## YOUR INSTRUCTIONS
Each line of the listing that includes "Quick" should be reported.

## DATASET EXTRACT
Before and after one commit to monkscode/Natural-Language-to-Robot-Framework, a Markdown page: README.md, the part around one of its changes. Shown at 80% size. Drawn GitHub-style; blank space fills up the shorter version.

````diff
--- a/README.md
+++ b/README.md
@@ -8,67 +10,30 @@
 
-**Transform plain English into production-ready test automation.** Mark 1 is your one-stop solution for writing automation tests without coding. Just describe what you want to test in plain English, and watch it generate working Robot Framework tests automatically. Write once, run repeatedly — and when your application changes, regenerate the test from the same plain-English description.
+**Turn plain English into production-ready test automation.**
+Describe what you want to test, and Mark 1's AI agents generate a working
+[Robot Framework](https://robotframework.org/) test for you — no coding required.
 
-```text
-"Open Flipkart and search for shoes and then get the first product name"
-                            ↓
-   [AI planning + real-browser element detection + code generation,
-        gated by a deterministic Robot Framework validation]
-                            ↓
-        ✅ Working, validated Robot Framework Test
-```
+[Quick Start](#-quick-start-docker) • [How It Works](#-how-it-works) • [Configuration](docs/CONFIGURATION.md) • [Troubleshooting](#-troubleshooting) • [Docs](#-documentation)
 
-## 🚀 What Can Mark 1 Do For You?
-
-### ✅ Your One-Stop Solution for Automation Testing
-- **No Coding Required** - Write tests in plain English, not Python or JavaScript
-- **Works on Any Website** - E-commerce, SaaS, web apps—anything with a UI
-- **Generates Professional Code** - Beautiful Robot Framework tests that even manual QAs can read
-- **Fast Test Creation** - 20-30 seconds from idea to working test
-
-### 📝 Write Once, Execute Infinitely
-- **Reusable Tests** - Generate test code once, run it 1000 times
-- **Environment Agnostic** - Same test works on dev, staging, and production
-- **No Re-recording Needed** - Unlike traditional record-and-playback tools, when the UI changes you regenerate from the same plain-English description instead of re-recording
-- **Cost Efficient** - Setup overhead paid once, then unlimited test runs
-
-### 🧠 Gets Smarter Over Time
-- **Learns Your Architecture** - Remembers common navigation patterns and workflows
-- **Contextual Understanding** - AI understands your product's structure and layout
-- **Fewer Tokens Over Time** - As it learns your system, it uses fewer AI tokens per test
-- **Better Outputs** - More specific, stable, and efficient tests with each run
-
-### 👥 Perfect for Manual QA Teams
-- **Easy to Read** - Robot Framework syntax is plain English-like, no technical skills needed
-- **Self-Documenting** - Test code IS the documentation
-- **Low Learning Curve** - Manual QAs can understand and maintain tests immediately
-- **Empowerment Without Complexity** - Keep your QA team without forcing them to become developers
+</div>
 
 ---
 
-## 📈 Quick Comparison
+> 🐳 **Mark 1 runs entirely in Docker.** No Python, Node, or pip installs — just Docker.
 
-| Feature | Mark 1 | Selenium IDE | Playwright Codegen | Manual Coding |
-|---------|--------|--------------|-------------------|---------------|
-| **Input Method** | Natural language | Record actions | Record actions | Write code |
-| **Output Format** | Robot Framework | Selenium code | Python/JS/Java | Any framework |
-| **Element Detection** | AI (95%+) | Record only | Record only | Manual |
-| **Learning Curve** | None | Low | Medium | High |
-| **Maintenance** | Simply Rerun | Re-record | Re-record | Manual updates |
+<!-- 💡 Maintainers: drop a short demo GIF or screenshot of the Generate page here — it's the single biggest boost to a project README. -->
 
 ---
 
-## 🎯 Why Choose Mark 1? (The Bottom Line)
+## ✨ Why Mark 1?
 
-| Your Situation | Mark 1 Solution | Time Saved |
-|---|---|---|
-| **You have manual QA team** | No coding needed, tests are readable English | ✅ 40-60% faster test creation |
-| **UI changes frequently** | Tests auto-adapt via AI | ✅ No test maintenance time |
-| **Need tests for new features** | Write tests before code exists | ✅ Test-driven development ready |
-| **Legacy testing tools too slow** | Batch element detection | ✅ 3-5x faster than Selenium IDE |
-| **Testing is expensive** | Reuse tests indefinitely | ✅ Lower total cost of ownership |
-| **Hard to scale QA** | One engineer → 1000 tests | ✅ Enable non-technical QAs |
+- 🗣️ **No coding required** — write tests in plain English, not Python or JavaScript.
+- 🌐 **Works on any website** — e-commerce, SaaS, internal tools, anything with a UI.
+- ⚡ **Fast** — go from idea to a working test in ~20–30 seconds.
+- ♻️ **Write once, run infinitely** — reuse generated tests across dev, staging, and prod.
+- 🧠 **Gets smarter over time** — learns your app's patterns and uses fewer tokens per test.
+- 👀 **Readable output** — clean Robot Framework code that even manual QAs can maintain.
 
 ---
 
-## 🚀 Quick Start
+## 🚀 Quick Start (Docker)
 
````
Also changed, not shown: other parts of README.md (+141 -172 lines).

## ANSWER BOX
+[Quick Start](#-quick-start-docker) • [How It Works](#-how-it-works) • [Configuration](docs/CONFIGURATION.md) • [Troubleshooting](#-troubleshooting) • [Docs](#-documentation)
-## 📈 Quick Comparison
-## 🚀 Quick Start
+## 🚀 Quick Start (Docker)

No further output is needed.